REQUIRED WORK: Output each record exactly, excluding pictures.

EXERCISE INPUTS:
[Start of section]

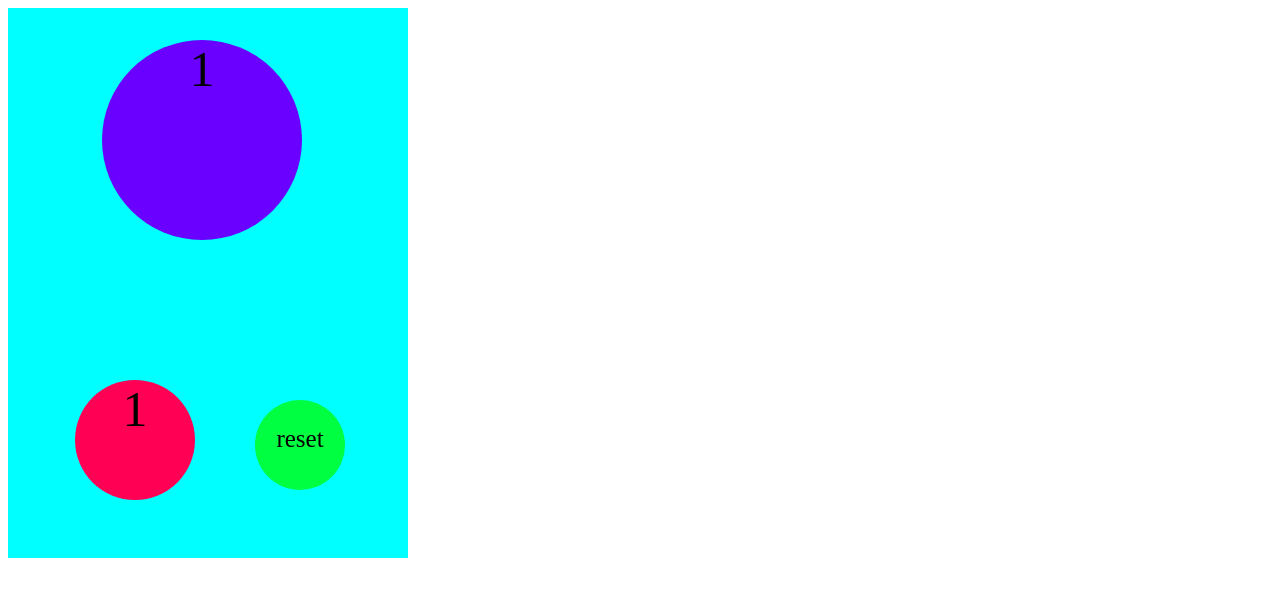
Repository: sara55m/Counter_App
Page: index.html
These files come from the project's save history. The page is drawn as it stood at one moment and after the next save; the edit follows.
The browser window is 1280 px wide. The pictures show the whole page.
After loading, the first visible `#increase` was clicked once.

Above is the page before, as saved 2024-07-30 03:29:44.

After the next save:
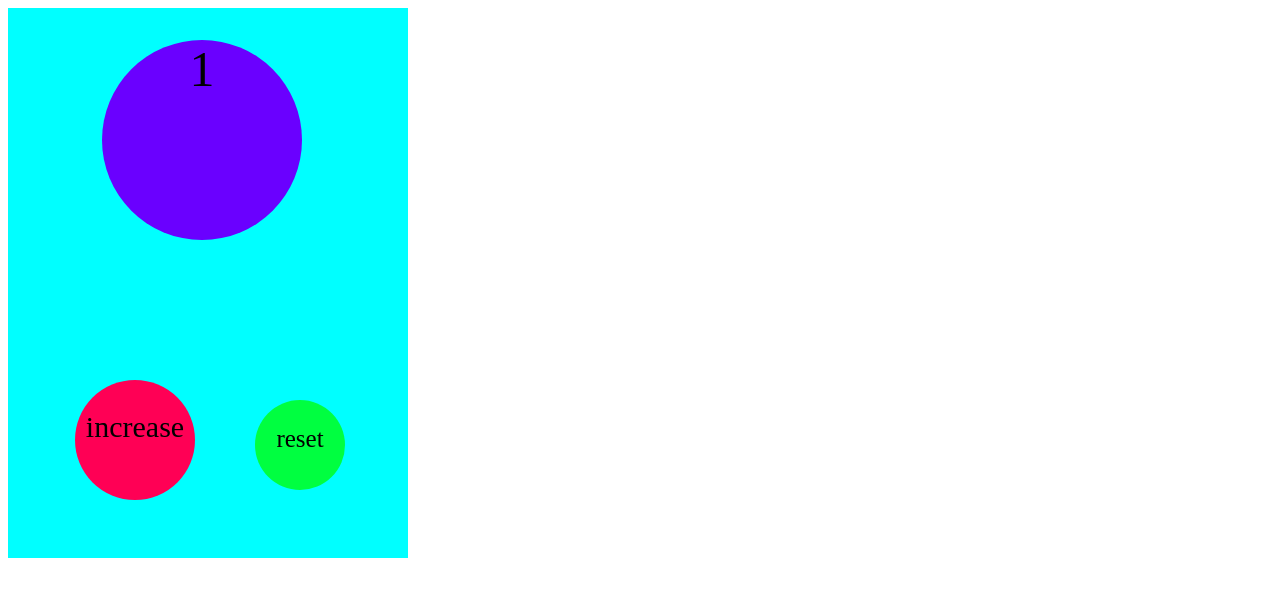
Saved 19 s later.
--- a/js/script.js
+++ b/js/script.js
@@ -3,7 +3,7 @@ let count1=0;
 function increase(){
     count+=1;
     count1+=1;
-    document.getElementById("increase").innerHTML=count;
+    //document.getElementById("increase").innerHTML=count;
     document.getElementById("main").innerHTML=count1;
 
 }
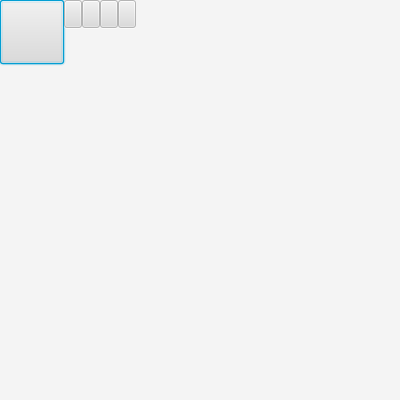
Repository: Lejtek/Java_Der_umfassende_Java_Einsteigerkurs
Program's window: java WidgetShortcut/src/application/Main.java
These files come from the project's save history. The program's window is drawn as it stood at one moment and after the next save; the edit follows.
It runs on Java 21 on a 1366 x 768 screen with JavaFX 11; the title bar is not drawn.

Above is the program's window before, as saved 2022-04-25 18:50:51.

### WidgetShortcut/src/application/Main.java
package application;

import javafx.application.Application;
import javafx.stage.Stage;
import javafx.scene.Scene;
import javafx.scene.control.Button;
import javafx.scene.layout.HBox;

public class Main extends Application {
	@Override
	public void start(Stage primaryStage) {
		try {
		    // Root Node - Layout der Szene
			HBox root = new HBox();

			// Elemente erstellen wie Button etc.
			Button button1 = new Button();
			Button button2 = new Button();
			Button button3 = new Button();
            Button button4 = new Button();
            Button button5 = new Button();

            button1.setPrefSize(64.0, 64.0);

			// Elemente zum Root Node hinzufügen
            root.getChildren().add(button1);
            root.getChildren().add(button2);
            root.getChildren().add(button3);
            root.getChildren().add(button4);
            root.getChildren().add(button5);

			Scene scene = new Scene(root,400,400);
			scene.getStylesheets().add(getClass().getResource("application.css").toExternalForm());
			primaryStage.setScene(scene);
			primaryStage.show();
		} catch(Exception e) {
			e.printStackTrace();
		}
	}

	public static void main(String[] args) {
		launch(args);
	}
}

Loaded but not shown: WidgetShortcut/src/application/application.css (common file)

After the next save:
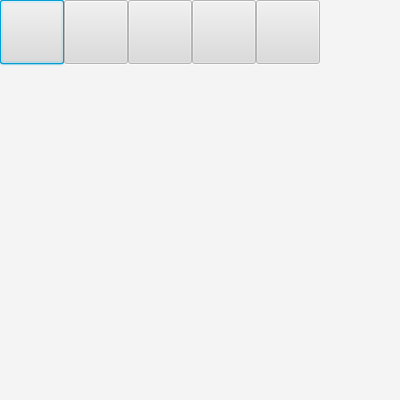
Saved 100 s later.
--- a/WidgetShortcut/src/application/Main.java
+++ b/WidgetShortcut/src/application/Main.java
@@ -21,6 +21,10 @@
             Button button5 = new Button();
 
             button1.setPrefSize(64.0, 64.0);
+            button2.setPrefSize(64.0, 64.0);
+            button3.setPrefSize(64.0, 64.0);
+            button4.setPrefSize(64.0, 64.0);
+            button5.setPrefSize(64.0, 64.0);
 
 			// Elemente zum Root Node hinzufügen
             root.getChildren().add(button1);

[End of section]

SOLUTION FOR THIS PROBLEM:
Repository: sara55m/Counter_App
Page: index.html
These files come from the project's save history. The page is drawn as it stood at one moment and after the next save; the edit follows.
The browser window is 1280 px wide. The pictures show the whole page.
After loading, the first visible `#increase` was clicked once.

Above is the page before, as saved 2024-07-30 03:29:44.

After the next save:
Saved 19 s later.
--- a/js/script.js
+++ b/js/script.js
@@ -3,7 +3,7 @@ let count1=0;
 function increase(){
     count+=1;
     count1+=1;
-    document.getElementById("increase").innerHTML=count;
+    //document.getElementById("increase").innerHTML=count;
     document.getElementById("main").innerHTML=count1;
 
 }
Repository: Lejtek/Java_Der_umfassende_Java_Einsteigerkurs
Program's window: java WidgetShortcut/src/application/Main.java
These files come from the project's save history. The program's window is drawn as it stood at one moment and after the next save; the edit follows.
It runs on Java 21 on a 1366 x 768 screen with JavaFX 11; the title bar is not drawn.

Above is the program's window before, as saved 2022-04-25 18:50:51.

### WidgetShortcut/src/application/Main.java
package application;

import javafx.application.Application;
import javafx.stage.Stage;
import javafx.scene.Scene;
import javafx.scene.control.Button;
import javafx.scene.layout.HBox;

public class Main extends Application {
	@Override
	public void start(Stage primaryStage) {
		try {
		    // Root Node - Layout der Szene
			HBox root = new HBox();

			// Elemente erstellen wie Button etc.
			Button button1 = new Button();
			Button button2 = new Button();
			Button button3 = new Button();
            Button button4 = new Button();
            Button button5 = new Button();

            button1.setPrefSize(64.0, 64.0);

			// Elemente zum Root Node hinzufügen
            root.getChildren().add(button1);
            root.getChildren().add(button2);
            root.getChildren().add(button3);
            root.getChildren().add(button4);
            root.getChildren().add(button5);

			Scene scene = new Scene(root,400,400);
			scene.getStylesheets().add(getClass().getResource("application.css").toExternalForm());
			primaryStage.setScene(scene);
			primaryStage.show();
		} catch(Exception e) {
			e.printStackTrace();
		}
	}

	public static void main(String[] args) {
		launch(args);
	}
}

Loaded but not shown: WidgetShortcut/src/application/application.css (common file)

After the next save:
Saved 100 s later.
--- a/WidgetShortcut/src/application/Main.java
+++ b/WidgetShortcut/src/application/Main.java
@@ -21,6 +21,10 @@
             Button button5 = new Button();
 
             button1.setPrefSize(64.0, 64.0);
+            button2.setPrefSize(64.0, 64.0);
+            button3.setPrefSize(64.0, 64.0);
+            button4.setPrefSize(64.0, 64.0);
+            button5.setPrefSize(64.0, 64.0);
 
 			// Elemente zum Root Node hinzufügen
             root.getChildren().add(button1);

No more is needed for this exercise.